*** Opening of RECORDS SHOWN ***

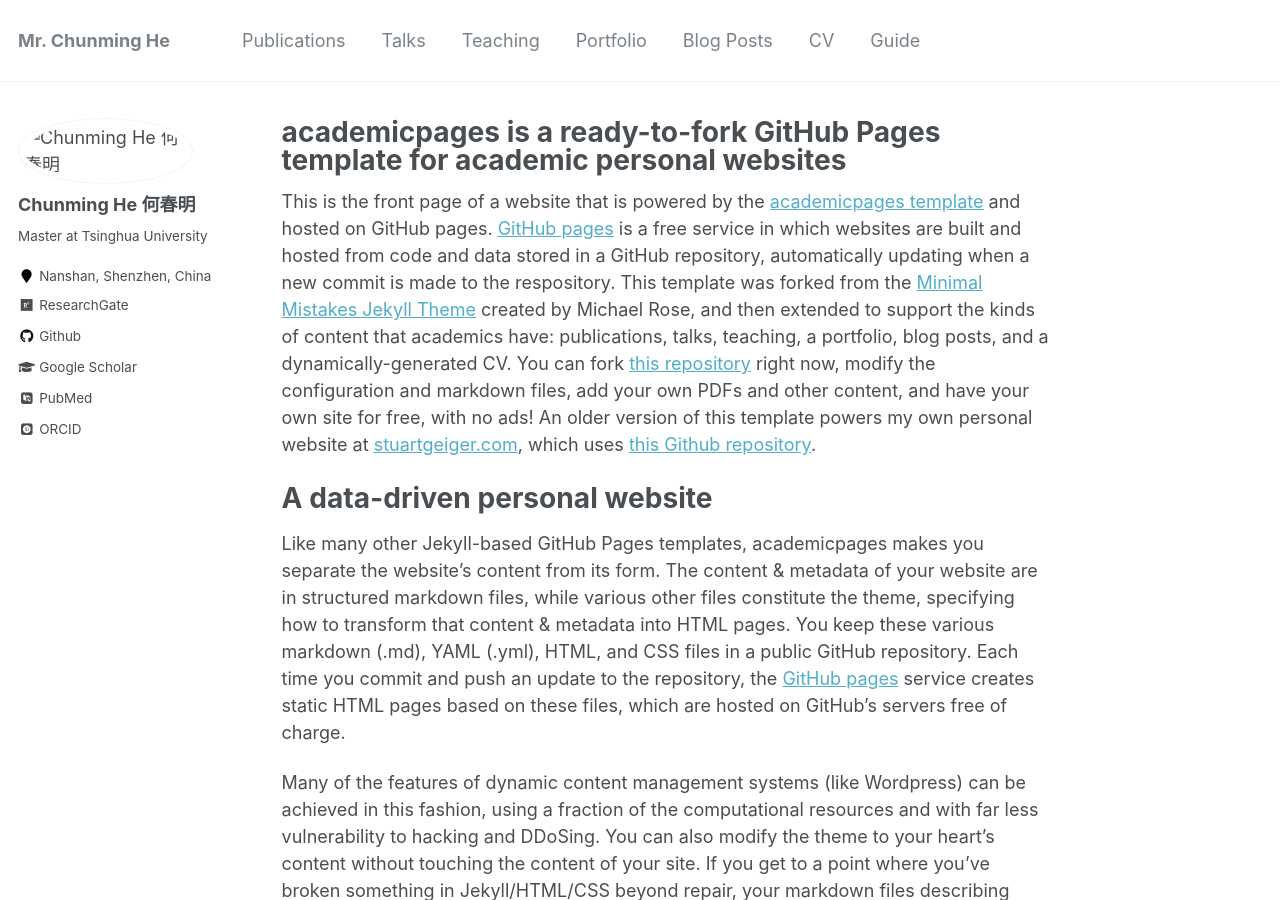
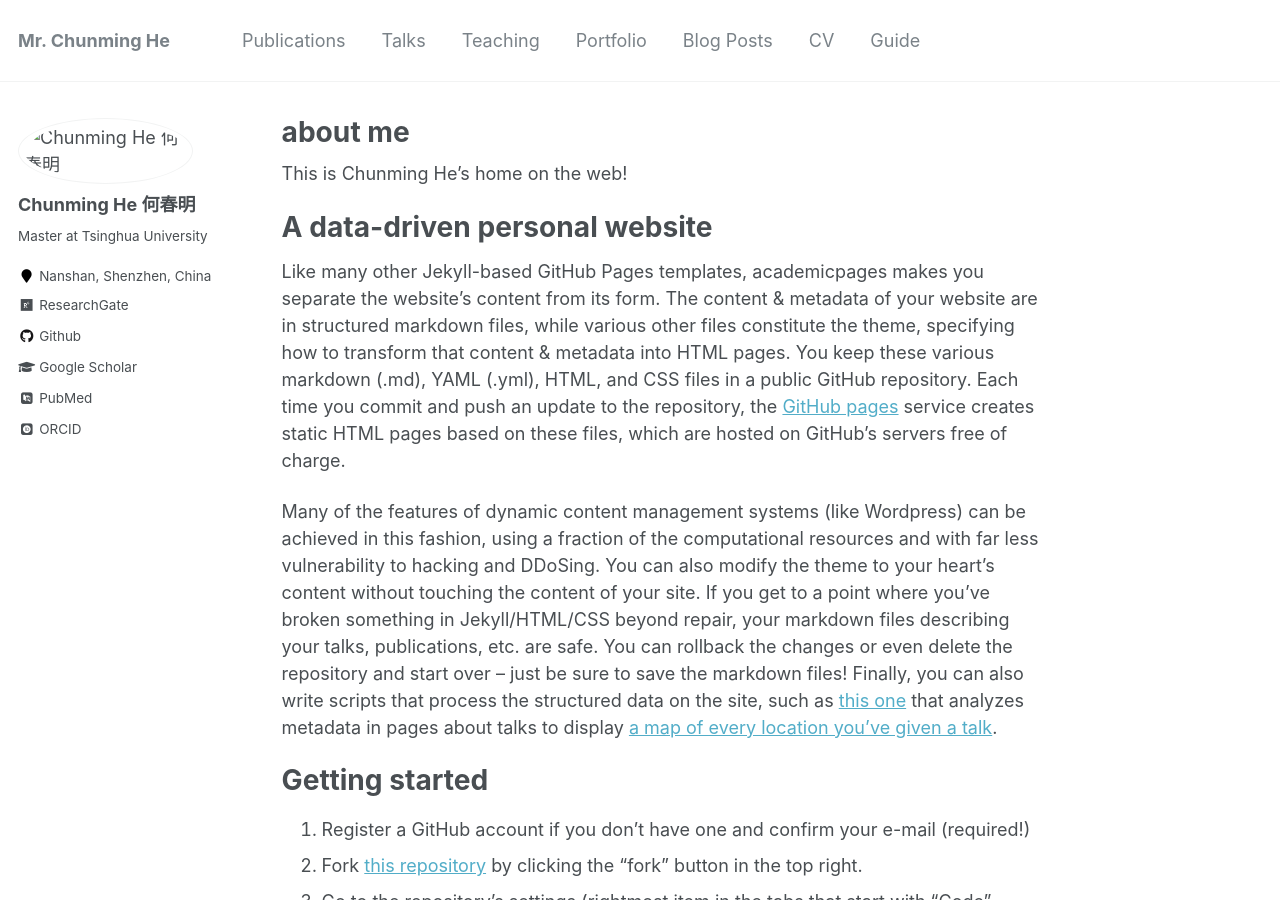
Before and after one commit to ChunmineHe0224/chunminghe1999.github.io, a Jekyll site: the page built from _pages/about.md, in a window 1280 px wide and 900 px high. Built offline with Jekyll 4.4.1, drawn with Linux system fonts in a browser that asks for light colours; some web fonts are replaced.

Commit message:
Update about.md

```diff
--- a/_pages/about.md
+++ b/_pages/about.md
@@ -1,6 +1,6 @@
 ---
 permalink: /
-title: "academicpages is a ready-to-fork GitHub Pages template for academic personal websites"
+title: "about me"
 excerpt: "About me"
 author_profile: true
 redirect_from:
@@ -8,7 +8,7 @@ redirect_from:
   - /about.html
 ---
 
-This is the front page of a website that is powered by the [academicpages template](https://github.com/academicpages/academicpages.github.io) and hosted on GitHub pages. [GitHub pages](https://pages.github.com) is a free service in which websites are built and hosted from code and data stored in a GitHub repository, automatically updating when a new commit is made to the respository. This template was forked from the [Minimal Mistakes Jekyll Theme](https://mmistakes.github.io/minimal-mistakes/) created by Michael Rose, and then extended to support the kinds of content that academics have: publications, talks, teaching, a portfolio, blog posts, and a dynamically-generated CV. You can fork [this repository](https://github.com/academicpages/academicpages.github.io) right now, modify the configuration and markdown files, add your own PDFs and other content, and have your own site for free, with no ads! An older version of this template powers my own personal website at [stuartgeiger.com](http://stuartgeiger.com), which uses [this Github repository](https://github.com/staeiou/staeiou.github.io).
+This is Chunming He's home on the web!
 
 A data-driven personal website
 ======
```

*** Close of RECORDS SHOWN ***

** THE TASK **
Here the records must be restated exactly, minus any images.

** THE ANSWER **
Before and after one commit to ChunmineHe0224/chunminghe1999.github.io, a Jekyll site: the page built from _pages/about.md, in a window 1280 px wide and 900 px high. Built offline with Jekyll 4.4.1, drawn with Linux system fonts in a browser that asks for light colours; some web fonts are replaced.

Commit message:
Update about.md

```diff
--- a/_pages/about.md
+++ b/_pages/about.md
@@ -1,6 +1,6 @@
 ---
 permalink: /
-title: "academicpages is a ready-to-fork GitHub Pages template for academic personal websites"
+title: "about me"
 excerpt: "About me"
 author_profile: true
 redirect_from:
@@ -8,7 +8,7 @@ redirect_from:
   - /about.html
 ---
 
-This is the front page of a website that is powered by the [academicpages template](https://github.com/academicpages/academicpages.github.io) and hosted on GitHub pages. [GitHub pages](https://pages.github.com) is a free service in which websites are built and hosted from code and data stored in a GitHub repository, automatically updating when a new commit is made to the respository. This template was forked from the [Minimal Mistakes Jekyll Theme](https://mmistakes.github.io/minimal-mistakes/) created by Michael Rose, and then extended to support the kinds of content that academics have: publications, talks, teaching, a portfolio, blog posts, and a dynamically-generated CV. You can fork [this repository](https://github.com/academicpages/academicpages.github.io) right now, modify the configuration and markdown files, add your own PDFs and other content, and have your own site for free, with no ads! An older version of this template powers my own personal website at [stuartgeiger.com](http://stuartgeiger.com), which uses [this Github repository](https://github.com/staeiou/staeiou.github.io).
+This is Chunming He's home on the web!
 
 A data-driven personal website
 ======
```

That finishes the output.